:: Task prompt ::
Go through the records below and set each one down exactly, leaving out any pictures.

(Dataset excerpts)

□ □ □ □ □

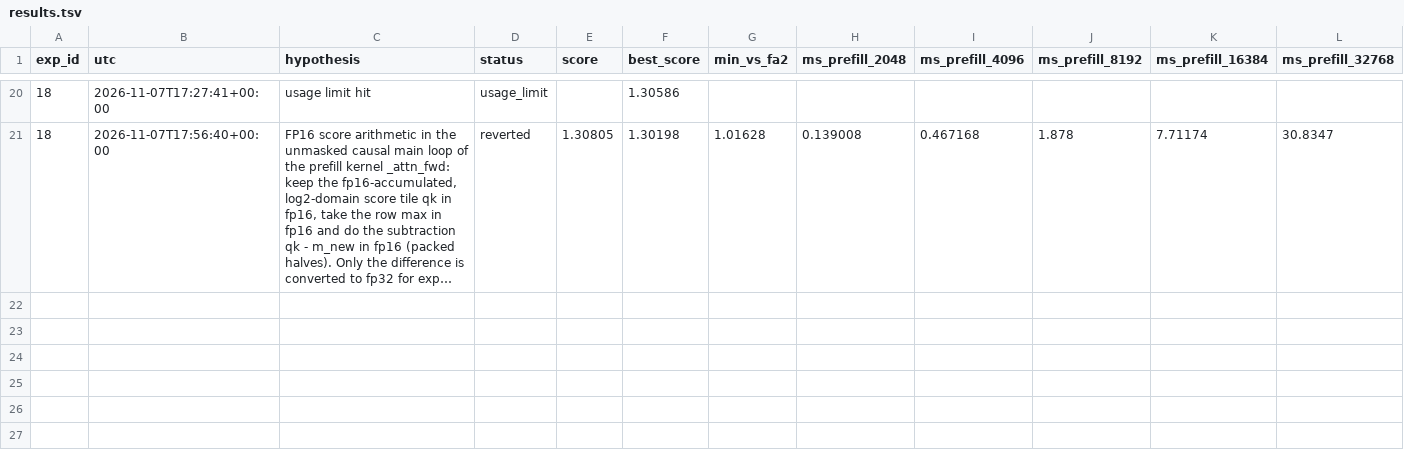
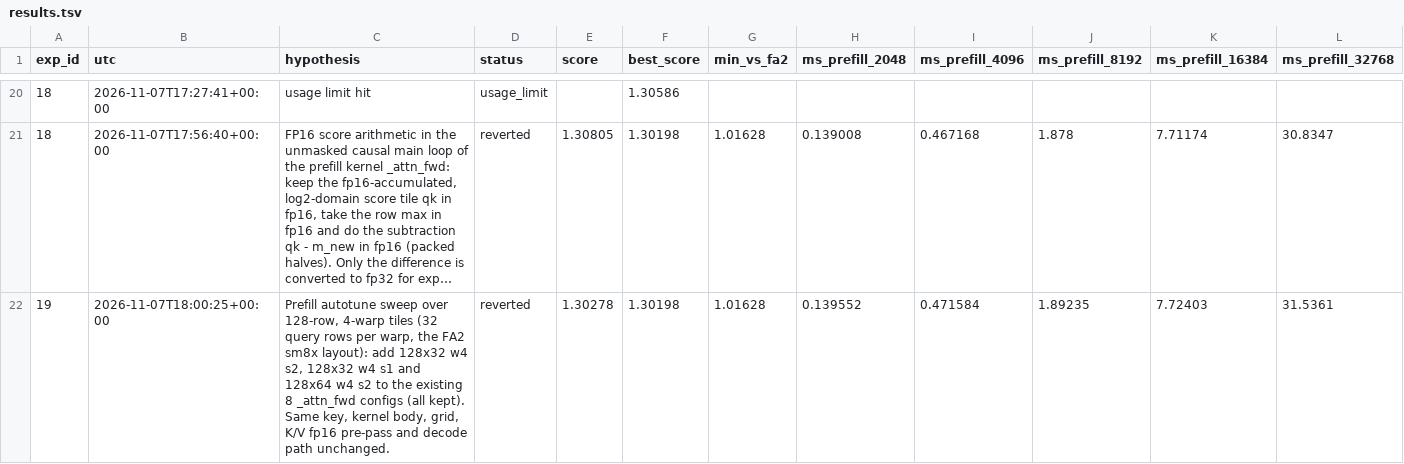
Before and after one commit to chowfi/kernels, a TSV file: results.tsv, drawn as a sheet; only a part is shown, gaps mark what is left out; long unchanged cells end in …; rows hold the shown columns only; the diff names each change by its address in the sheet, - before the commit and + after, or states it on an @@ line.

Commit message:
exp 19 log (reverted)

```diff
--- a/results.tsv
+++ b/results.tsv
+row 22: 19 | 2026-11-07T18:00:25+00:00 | Prefill autotune sweep over 128-row, 4-warp tiles (32 query rows per warp, the FA2 sm8x layout): add 128x32 w4 s2, 128x32 w4 s1 and 128x64 w4 s2 to the existing 8 _attn_fwd configs (all kept). Same key, kernel body, grid, K/V fp16 pre-pass and decode path unchanged. | reverted | 1.30278 | 1.30198 | 1.01628 | 0.139552 | 0.471584 | 1.89235 | 7.72403 | 31.5361
```
Also changed, not shown: 5 other files.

□ □ □ □ □

:: Task answer ::
Before and after one commit to chowfi/kernels, a TSV file: results.tsv, drawn as a sheet; only a part is shown, gaps mark what is left out; long unchanged cells end in …; rows hold the shown columns only; the diff names each change by its address in the sheet, - before the commit and + after, or states it on an @@ line.

Commit message:
exp 19 log (reverted)

```diff
--- a/results.tsv
+++ b/results.tsv
+row 22: 19 | 2026-11-07T18:00:25+00:00 | Prefill autotune sweep over 128-row, 4-warp tiles (32 query rows per warp, the FA2 sm8x layout): add 128x32 w4 s2, 128x32 w4 s1 and 128x64 w4 s2 to the existing 8 _attn_fwd configs (all kept). Same key, kernel body, grid, K/V fp16 pre-pass and decode path unchanged. | reverted | 1.30278 | 1.30198 | 1.01628 | 0.139552 | 0.471584 | 1.89235 | 7.72403 | 31.5361
```
Also changed, not shown: 5 other files.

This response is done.